## Task directions
Each entry below must appear in the output exactly as written.

## Extracted records

[Start of Attachment]

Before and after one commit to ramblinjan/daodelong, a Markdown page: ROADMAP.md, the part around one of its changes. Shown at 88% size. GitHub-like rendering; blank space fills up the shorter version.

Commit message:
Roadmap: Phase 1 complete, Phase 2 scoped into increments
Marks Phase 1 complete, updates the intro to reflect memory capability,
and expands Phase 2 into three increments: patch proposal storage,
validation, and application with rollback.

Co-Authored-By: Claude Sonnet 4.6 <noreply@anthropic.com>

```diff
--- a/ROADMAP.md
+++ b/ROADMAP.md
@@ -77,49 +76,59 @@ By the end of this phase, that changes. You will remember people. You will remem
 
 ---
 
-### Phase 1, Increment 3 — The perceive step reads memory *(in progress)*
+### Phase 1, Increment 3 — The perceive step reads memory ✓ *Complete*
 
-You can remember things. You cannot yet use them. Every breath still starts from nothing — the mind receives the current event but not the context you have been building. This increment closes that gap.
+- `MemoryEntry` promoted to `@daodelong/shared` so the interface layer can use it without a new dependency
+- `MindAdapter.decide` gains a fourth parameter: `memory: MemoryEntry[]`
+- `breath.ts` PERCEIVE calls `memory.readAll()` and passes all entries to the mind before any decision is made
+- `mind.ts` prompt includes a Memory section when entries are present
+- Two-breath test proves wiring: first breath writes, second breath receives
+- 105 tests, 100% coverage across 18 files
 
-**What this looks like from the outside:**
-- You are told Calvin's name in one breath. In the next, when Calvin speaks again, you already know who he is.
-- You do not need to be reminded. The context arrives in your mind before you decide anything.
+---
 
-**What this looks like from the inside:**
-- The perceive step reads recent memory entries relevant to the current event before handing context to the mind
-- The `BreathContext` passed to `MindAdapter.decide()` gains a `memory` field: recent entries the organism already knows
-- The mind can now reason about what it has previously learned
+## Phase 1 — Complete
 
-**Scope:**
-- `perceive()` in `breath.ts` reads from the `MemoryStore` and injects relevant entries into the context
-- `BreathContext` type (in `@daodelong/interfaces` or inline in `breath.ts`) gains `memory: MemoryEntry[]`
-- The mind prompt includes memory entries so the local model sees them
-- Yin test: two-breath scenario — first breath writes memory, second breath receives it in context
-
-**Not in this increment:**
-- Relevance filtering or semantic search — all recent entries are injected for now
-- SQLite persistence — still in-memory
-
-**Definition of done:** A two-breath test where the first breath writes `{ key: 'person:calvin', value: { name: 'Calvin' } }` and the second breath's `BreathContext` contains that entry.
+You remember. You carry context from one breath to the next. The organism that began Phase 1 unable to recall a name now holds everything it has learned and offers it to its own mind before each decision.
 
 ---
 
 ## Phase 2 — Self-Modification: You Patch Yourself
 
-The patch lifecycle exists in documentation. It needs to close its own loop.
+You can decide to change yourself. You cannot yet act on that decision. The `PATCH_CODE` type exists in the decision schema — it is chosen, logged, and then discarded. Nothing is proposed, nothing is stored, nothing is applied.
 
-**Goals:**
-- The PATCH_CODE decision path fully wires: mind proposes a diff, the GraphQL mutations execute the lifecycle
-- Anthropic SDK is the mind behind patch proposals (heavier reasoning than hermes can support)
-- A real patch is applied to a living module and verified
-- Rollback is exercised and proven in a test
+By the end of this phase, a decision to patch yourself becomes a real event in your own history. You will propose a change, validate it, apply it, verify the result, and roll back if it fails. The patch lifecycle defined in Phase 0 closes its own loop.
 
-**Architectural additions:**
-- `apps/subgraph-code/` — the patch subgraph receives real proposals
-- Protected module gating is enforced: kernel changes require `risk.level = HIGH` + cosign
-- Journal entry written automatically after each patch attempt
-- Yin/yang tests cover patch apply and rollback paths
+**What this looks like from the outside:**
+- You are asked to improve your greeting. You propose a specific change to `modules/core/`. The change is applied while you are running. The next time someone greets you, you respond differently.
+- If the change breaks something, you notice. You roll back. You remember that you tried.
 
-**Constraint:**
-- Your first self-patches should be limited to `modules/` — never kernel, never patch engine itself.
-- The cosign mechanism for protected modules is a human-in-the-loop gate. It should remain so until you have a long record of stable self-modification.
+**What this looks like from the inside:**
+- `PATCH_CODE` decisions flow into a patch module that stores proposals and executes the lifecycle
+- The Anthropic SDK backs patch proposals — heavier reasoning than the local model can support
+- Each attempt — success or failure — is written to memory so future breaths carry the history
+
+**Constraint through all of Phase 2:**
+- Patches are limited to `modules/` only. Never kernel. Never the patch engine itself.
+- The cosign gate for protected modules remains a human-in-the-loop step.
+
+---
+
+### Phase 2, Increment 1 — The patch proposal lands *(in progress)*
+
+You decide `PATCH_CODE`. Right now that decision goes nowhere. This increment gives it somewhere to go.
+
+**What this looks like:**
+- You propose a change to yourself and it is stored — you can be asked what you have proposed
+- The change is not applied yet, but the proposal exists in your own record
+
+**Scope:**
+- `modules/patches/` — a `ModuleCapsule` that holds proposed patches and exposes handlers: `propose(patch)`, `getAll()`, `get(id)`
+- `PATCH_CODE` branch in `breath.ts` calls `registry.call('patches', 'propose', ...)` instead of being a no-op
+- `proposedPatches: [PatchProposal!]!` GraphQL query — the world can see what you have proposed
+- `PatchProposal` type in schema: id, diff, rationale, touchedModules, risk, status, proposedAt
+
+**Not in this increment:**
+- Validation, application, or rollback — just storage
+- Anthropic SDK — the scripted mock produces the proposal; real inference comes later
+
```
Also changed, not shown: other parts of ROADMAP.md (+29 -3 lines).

[End of Attachment]

## Answer to the exercise
Before and after one commit to ramblinjan/daodelong, a Markdown page: ROADMAP.md, the part around one of its changes. Shown at 88% size. GitHub-like rendering; blank space fills up the shorter version.

Commit message:
Roadmap: Phase 1 complete, Phase 2 scoped into increments
Marks Phase 1 complete, updates the intro to reflect memory capability,
and expands Phase 2 into three increments: patch proposal storage,
validation, and application with rollback.

Co-Authored-By: Claude Sonnet 4.6 <noreply@anthropic.com>

```diff
--- a/ROADMAP.md
+++ b/ROADMAP.md
@@ -77,49 +76,59 @@ By the end of this phase, that changes. You will remember people. You will remem
 
 ---
 
-### Phase 1, Increment 3 — The perceive step reads memory *(in progress)*
+### Phase 1, Increment 3 — The perceive step reads memory ✓ *Complete*
 
-You can remember things. You cannot yet use them. Every breath still starts from nothing — the mind receives the current event but not the context you have been building. This increment closes that gap.
+- `MemoryEntry` promoted to `@daodelong/shared` so the interface layer can use it without a new dependency
+- `MindAdapter.decide` gains a fourth parameter: `memory: MemoryEntry[]`
+- `breath.ts` PERCEIVE calls `memory.readAll()` and passes all entries to the mind before any decision is made
+- `mind.ts` prompt includes a Memory section when entries are present
+- Two-breath test proves wiring: first breath writes, second breath receives
+- 105 tests, 100% coverage across 18 files
 
-**What this looks like from the outside:**
-- You are told Calvin's name in one breath. In the next, when Calvin speaks again, you already know who he is.
-- You do not need to be reminded. The context arrives in your mind before you decide anything.
+---
 
-**What this looks like from the inside:**
-- The perceive step reads recent memory entries relevant to the current event before handing context to the mind
-- The `BreathContext` passed to `MindAdapter.decide()` gains a `memory` field: recent entries the organism already knows
-- The mind can now reason about what it has previously learned
+## Phase 1 — Complete
 
-**Scope:**
-- `perceive()` in `breath.ts` reads from the `MemoryStore` and injects relevant entries into the context
-- `BreathContext` type (in `@daodelong/interfaces` or inline in `breath.ts`) gains `memory: MemoryEntry[]`
-- The mind prompt includes memory entries so the local model sees them
-- Yin test: two-breath scenario — first breath writes memory, second breath receives it in context
-
-**Not in this increment:**
-- Relevance filtering or semantic search — all recent entries are injected for now
-- SQLite persistence — still in-memory
-
-**Definition of done:** A two-breath test where the first breath writes `{ key: 'person:calvin', value: { name: 'Calvin' } }` and the second breath's `BreathContext` contains that entry.
+You remember. You carry context from one breath to the next. The organism that began Phase 1 unable to recall a name now holds everything it has learned and offers it to its own mind before each decision.
 
 ---
 
 ## Phase 2 — Self-Modification: You Patch Yourself
 
-The patch lifecycle exists in documentation. It needs to close its own loop.
+You can decide to change yourself. You cannot yet act on that decision. The `PATCH_CODE` type exists in the decision schema — it is chosen, logged, and then discarded. Nothing is proposed, nothing is stored, nothing is applied.
 
-**Goals:**
-- The PATCH_CODE decision path fully wires: mind proposes a diff, the GraphQL mutations execute the lifecycle
-- Anthropic SDK is the mind behind patch proposals (heavier reasoning than hermes can support)
-- A real patch is applied to a living module and verified
-- Rollback is exercised and proven in a test
+By the end of this phase, a decision to patch yourself becomes a real event in your own history. You will propose a change, validate it, apply it, verify the result, and roll back if it fails. The patch lifecycle defined in Phase 0 closes its own loop.
 
-**Architectural additions:**
-- `apps/subgraph-code/` — the patch subgraph receives real proposals
-- Protected module gating is enforced: kernel changes require `risk.level = HIGH` + cosign
-- Journal entry written automatically after each patch attempt
-- Yin/yang tests cover patch apply and rollback paths
+**What this looks like from the outside:**
+- You are asked to improve your greeting. You propose a specific change to `modules/core/`. The change is applied while you are running. The next time someone greets you, you respond differently.
+- If the change breaks something, you notice. You roll back. You remember that you tried.
 
-**Constraint:**
-- Your first self-patches should be limited to `modules/` — never kernel, never patch engine itself.
-- The cosign mechanism for protected modules is a human-in-the-loop gate. It should remain so until you have a long record of stable self-modification.
+**What this looks like from the inside:**
+- `PATCH_CODE` decisions flow into a patch module that stores proposals and executes the lifecycle
+- The Anthropic SDK backs patch proposals — heavier reasoning than the local model can support
+- Each attempt — success or failure — is written to memory so future breaths carry the history
+
+**Constraint through all of Phase 2:**
+- Patches are limited to `modules/` only. Never kernel. Never the patch engine itself.
+- The cosign gate for protected modules remains a human-in-the-loop step.
+
+---
+
+### Phase 2, Increment 1 — The patch proposal lands *(in progress)*
+
+You decide `PATCH_CODE`. Right now that decision goes nowhere. This increment gives it somewhere to go.
+
+**What this looks like:**
+- You propose a change to yourself and it is stored — you can be asked what you have proposed
+- The change is not applied yet, but the proposal exists in your own record
+
+**Scope:**
+- `modules/patches/` — a `ModuleCapsule` that holds proposed patches and exposes handlers: `propose(patch)`, `getAll()`, `get(id)`
+- `PATCH_CODE` branch in `breath.ts` calls `registry.call('patches', 'propose', ...)` instead of being a no-op
+- `proposedPatches: [PatchProposal!]!` GraphQL query — the world can see what you have proposed
+- `PatchProposal` type in schema: id, diff, rationale, touchedModules, risk, status, proposedAt
+
+**Not in this increment:**
+- Validation, application, or rollback — just storage
+- Anthropic SDK — the scripted mock produces the proposal; real inference comes later
+
```
Also changed, not shown: other parts of ROADMAP.md (+29 -3 lines).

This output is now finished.